Records to use -

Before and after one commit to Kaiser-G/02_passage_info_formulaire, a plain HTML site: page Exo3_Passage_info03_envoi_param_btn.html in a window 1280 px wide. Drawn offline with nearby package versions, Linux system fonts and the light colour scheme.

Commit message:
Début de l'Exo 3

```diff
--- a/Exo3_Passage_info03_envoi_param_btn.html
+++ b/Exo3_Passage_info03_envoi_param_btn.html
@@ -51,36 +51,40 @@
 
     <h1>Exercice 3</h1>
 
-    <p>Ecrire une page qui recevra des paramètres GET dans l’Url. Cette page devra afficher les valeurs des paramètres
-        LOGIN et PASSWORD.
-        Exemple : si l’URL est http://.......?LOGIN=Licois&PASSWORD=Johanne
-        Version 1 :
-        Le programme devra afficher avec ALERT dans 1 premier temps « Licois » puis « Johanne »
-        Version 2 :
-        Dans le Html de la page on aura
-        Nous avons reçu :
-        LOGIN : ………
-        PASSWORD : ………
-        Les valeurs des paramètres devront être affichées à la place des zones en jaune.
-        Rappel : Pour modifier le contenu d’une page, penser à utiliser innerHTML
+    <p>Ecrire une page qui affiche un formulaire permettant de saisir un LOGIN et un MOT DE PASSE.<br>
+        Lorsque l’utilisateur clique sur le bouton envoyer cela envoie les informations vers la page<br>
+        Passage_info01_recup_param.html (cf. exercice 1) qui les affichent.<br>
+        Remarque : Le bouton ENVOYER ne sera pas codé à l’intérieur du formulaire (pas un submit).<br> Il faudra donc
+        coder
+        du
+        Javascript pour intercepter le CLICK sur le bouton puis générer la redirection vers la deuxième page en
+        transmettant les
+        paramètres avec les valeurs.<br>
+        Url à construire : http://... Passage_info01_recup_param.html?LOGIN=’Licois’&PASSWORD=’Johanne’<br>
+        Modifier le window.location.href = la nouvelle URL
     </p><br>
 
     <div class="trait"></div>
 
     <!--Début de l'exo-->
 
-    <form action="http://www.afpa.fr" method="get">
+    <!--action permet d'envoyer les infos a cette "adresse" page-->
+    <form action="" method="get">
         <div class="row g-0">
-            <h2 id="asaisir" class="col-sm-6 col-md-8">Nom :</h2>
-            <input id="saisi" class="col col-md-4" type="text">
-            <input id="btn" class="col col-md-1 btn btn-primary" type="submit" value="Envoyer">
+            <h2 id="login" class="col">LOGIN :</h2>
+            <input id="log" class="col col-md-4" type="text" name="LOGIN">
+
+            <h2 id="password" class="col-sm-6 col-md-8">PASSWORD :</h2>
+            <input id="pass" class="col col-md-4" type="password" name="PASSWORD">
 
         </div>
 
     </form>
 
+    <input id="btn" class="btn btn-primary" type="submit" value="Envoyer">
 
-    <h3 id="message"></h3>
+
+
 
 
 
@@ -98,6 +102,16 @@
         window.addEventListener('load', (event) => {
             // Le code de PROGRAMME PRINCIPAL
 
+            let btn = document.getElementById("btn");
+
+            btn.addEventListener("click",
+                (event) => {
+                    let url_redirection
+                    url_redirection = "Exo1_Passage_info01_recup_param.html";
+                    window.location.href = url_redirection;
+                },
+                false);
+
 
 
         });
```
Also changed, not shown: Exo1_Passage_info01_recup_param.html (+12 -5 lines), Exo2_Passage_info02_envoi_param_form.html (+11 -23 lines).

Task objective -
Give every entry back unchanged. Leave none out.

Written answer -
Before and after one commit to Kaiser-G/02_passage_info_formulaire, a plain HTML site: page Exo3_Passage_info03_envoi_param_btn.html in a window 1280 px wide. Drawn offline with nearby package versions, Linux system fonts and the light colour scheme.

Commit message:
Début de l'Exo 3

```diff
--- a/Exo3_Passage_info03_envoi_param_btn.html
+++ b/Exo3_Passage_info03_envoi_param_btn.html
@@ -51,36 +51,40 @@
 
     <h1>Exercice 3</h1>
 
-    <p>Ecrire une page qui recevra des paramètres GET dans l’Url. Cette page devra afficher les valeurs des paramètres
-        LOGIN et PASSWORD.
-        Exemple : si l’URL est http://.......?LOGIN=Licois&PASSWORD=Johanne
-        Version 1 :
-        Le programme devra afficher avec ALERT dans 1 premier temps « Licois » puis « Johanne »
-        Version 2 :
-        Dans le Html de la page on aura
-        Nous avons reçu :
-        LOGIN : ………
-        PASSWORD : ………
-        Les valeurs des paramètres devront être affichées à la place des zones en jaune.
-        Rappel : Pour modifier le contenu d’une page, penser à utiliser innerHTML
+    <p>Ecrire une page qui affiche un formulaire permettant de saisir un LOGIN et un MOT DE PASSE.<br>
+        Lorsque l’utilisateur clique sur le bouton envoyer cela envoie les informations vers la page<br>
+        Passage_info01_recup_param.html (cf. exercice 1) qui les affichent.<br>
+        Remarque : Le bouton ENVOYER ne sera pas codé à l’intérieur du formulaire (pas un submit).<br> Il faudra donc
+        coder
+        du
+        Javascript pour intercepter le CLICK sur le bouton puis générer la redirection vers la deuxième page en
+        transmettant les
+        paramètres avec les valeurs.<br>
+        Url à construire : http://... Passage_info01_recup_param.html?LOGIN=’Licois’&PASSWORD=’Johanne’<br>
+        Modifier le window.location.href = la nouvelle URL
     </p><br>
 
     <div class="trait"></div>
 
     <!--Début de l'exo-->
 
-    <form action="http://www.afpa.fr" method="get">
+    <!--action permet d'envoyer les infos a cette "adresse" page-->
+    <form action="" method="get">
         <div class="row g-0">
-            <h2 id="asaisir" class="col-sm-6 col-md-8">Nom :</h2>
-            <input id="saisi" class="col col-md-4" type="text">
-            <input id="btn" class="col col-md-1 btn btn-primary" type="submit" value="Envoyer">
+            <h2 id="login" class="col">LOGIN :</h2>
+            <input id="log" class="col col-md-4" type="text" name="LOGIN">
+
+            <h2 id="password" class="col-sm-6 col-md-8">PASSWORD :</h2>
+            <input id="pass" class="col col-md-4" type="password" name="PASSWORD">
 
         </div>
 
     </form>
 
+    <input id="btn" class="btn btn-primary" type="submit" value="Envoyer">
 
-    <h3 id="message"></h3>
+
+
 
 
 
@@ -98,6 +102,16 @@
         window.addEventListener('load', (event) => {
             // Le code de PROGRAMME PRINCIPAL
 
+            let btn = document.getElementById("btn");
+
+            btn.addEventListener("click",
+                (event) => {
+                    let url_redirection
+                    url_redirection = "Exo1_Passage_info01_recup_param.html";
+                    window.location.href = url_redirection;
+                },
+                false);
+
 
 
         });
```
Also changed, not shown: Exo1_Passage_info01_recup_param.html (+12 -5 lines), Exo2_Passage_info02_envoi_param_form.html (+11 -23 lines).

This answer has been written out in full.